For his part, Redford felt isolated on the shoot, surrounded by a crowd of thirty- and fortysomethings, and didn’t always want to be there. “But where was I going to go?” he said earlier this year. “I was stuck.” Although he wore a micro wetsuit to keep warm, he was soaked every day of the 40-day shoot. It was a miserable experience and an emotionally taxing one, not least for Chandor, who needed to give Redford daily pep talks to keep him motivated, and had to admonish his star one day when he did something he wasn’t supposed to, jumping from the yacht onto the rubber dinghy and freaking his director out. “It was like, ‘You f***er’,” Chandor says with a grim laugh. “That shot’s not very good, because it wasn’t supposed to happen, but we kept it in.”

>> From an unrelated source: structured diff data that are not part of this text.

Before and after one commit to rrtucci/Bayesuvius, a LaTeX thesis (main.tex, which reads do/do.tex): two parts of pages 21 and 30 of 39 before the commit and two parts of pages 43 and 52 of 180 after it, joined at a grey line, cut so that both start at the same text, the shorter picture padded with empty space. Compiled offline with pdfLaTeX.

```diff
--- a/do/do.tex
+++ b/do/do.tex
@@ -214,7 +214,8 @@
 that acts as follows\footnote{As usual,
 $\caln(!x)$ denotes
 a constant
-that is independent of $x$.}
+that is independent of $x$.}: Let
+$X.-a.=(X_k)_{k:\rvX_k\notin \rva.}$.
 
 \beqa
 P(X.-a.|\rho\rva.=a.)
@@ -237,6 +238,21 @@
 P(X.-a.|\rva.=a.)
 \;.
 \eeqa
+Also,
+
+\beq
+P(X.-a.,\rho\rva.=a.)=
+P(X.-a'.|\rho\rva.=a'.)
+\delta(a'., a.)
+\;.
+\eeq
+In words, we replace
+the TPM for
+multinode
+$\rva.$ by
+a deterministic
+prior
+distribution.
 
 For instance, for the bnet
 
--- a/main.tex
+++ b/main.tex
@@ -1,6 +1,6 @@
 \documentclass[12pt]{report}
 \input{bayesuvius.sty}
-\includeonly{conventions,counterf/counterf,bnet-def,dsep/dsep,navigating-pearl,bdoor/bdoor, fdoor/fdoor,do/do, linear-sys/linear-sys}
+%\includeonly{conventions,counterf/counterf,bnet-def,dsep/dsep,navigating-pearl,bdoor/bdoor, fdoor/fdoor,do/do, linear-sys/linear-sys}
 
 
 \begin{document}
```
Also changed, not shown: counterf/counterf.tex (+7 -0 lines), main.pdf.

Margin Call was a relatively euphoric experience — a brisk 17-day shoot, but one in which the daily success of churning through pages of tricky dialogue meant much backslapping with actors including Kevin Spacey, Stanley Tucci and Paul Bettany. All Is Lost couldn’t have been more different. “It felt like one day grinding into the next,” Chandor says. “It was monotonous, which was great for the movie, because it’s what this guy is going through. But to just see the same guy every day... I know this sounds ridiculous, because it’s Robert Redford. But after three days, who gives a crap? And the same for him, seeing me every day. It’s pretty exciting when you’re flipping a boat upside down, but most of the days weren’t like that. And the depression that set in — Redford used that word recently, and he’s not a person who’s ever dealt with that.”
For both men, the ecstatic response to the film should make the pain worth it. Chandor remarks that, as he watched the film unspooling at its Cannes debut, he couldn’t help reflecting how far his life had come in two years — “From barely being able to afford diapers for my daughter” to having a film that looks certain to vie for Oscars, not least for Redford’s splendid performance.
“He would never admit it, but it’s been special for him to get the reviews he has,” Chandor says. “And he deserves it because of what he does in the third act. The first two acts are Redford being Redford. But what he does in the third act is not something he had ever done before, which is expose himself fully as an actor.”